### Exercise objective:
Could you copy the records below exactly, keeping none of the images?

### Material provided:

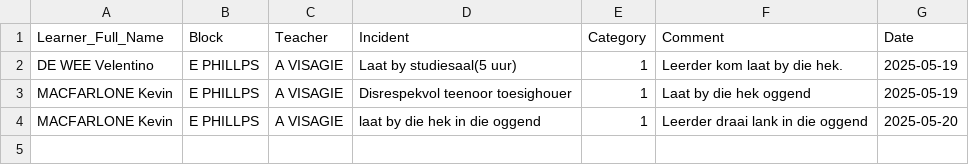
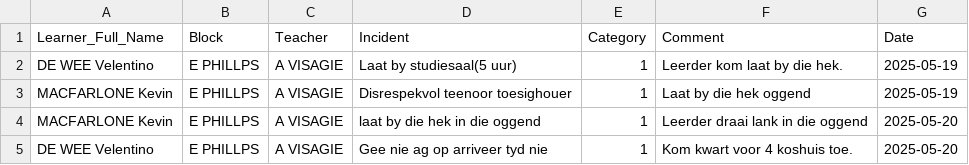
Before and after one commit to arnoldtRealph/insident, a CSV file: incident_log.csv, drawn as a sheet.

Commit message:
Updated incident_log.csv from app

```diff
--- a/incident_log.csv
+++ b/incident_log.csv
@@ -4 +4,2 @@ MACFARLONE Kevin,E PHILLPS,A VISAGIE,Disrespekvol teenoor toesighouer,1,Laat by
 MACFARLONE Kevin,E PHILLPS,A VISAGIE,laat by die hek in die oggend,1,Leerder draai lank in die oggend,2025-05-20
+DE WEE Velentino,E PHILLPS,A VISAGIE,Gee nie ag op arriveer tyd nie,1,Kom kwart voor 4 koshuis toe.,2025-05-20
```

### Output of the task:
Before and after one commit to arnoldtRealph/insident, a CSV file: incident_log.csv, drawn as a sheet.

Commit message:
Updated incident_log.csv from app

```diff
--- a/incident_log.csv
+++ b/incident_log.csv
@@ -4 +4,2 @@ MACFARLONE Kevin,E PHILLPS,A VISAGIE,Disrespekvol teenoor toesighouer,1,Laat by
 MACFARLONE Kevin,E PHILLPS,A VISAGIE,laat by die hek in die oggend,1,Leerder draai lank in die oggend,2025-05-20
+DE WEE Velentino,E PHILLPS,A VISAGIE,Gee nie ag op arriveer tyd nie,1,Kom kwart voor 4 koshuis toe.,2025-05-20
```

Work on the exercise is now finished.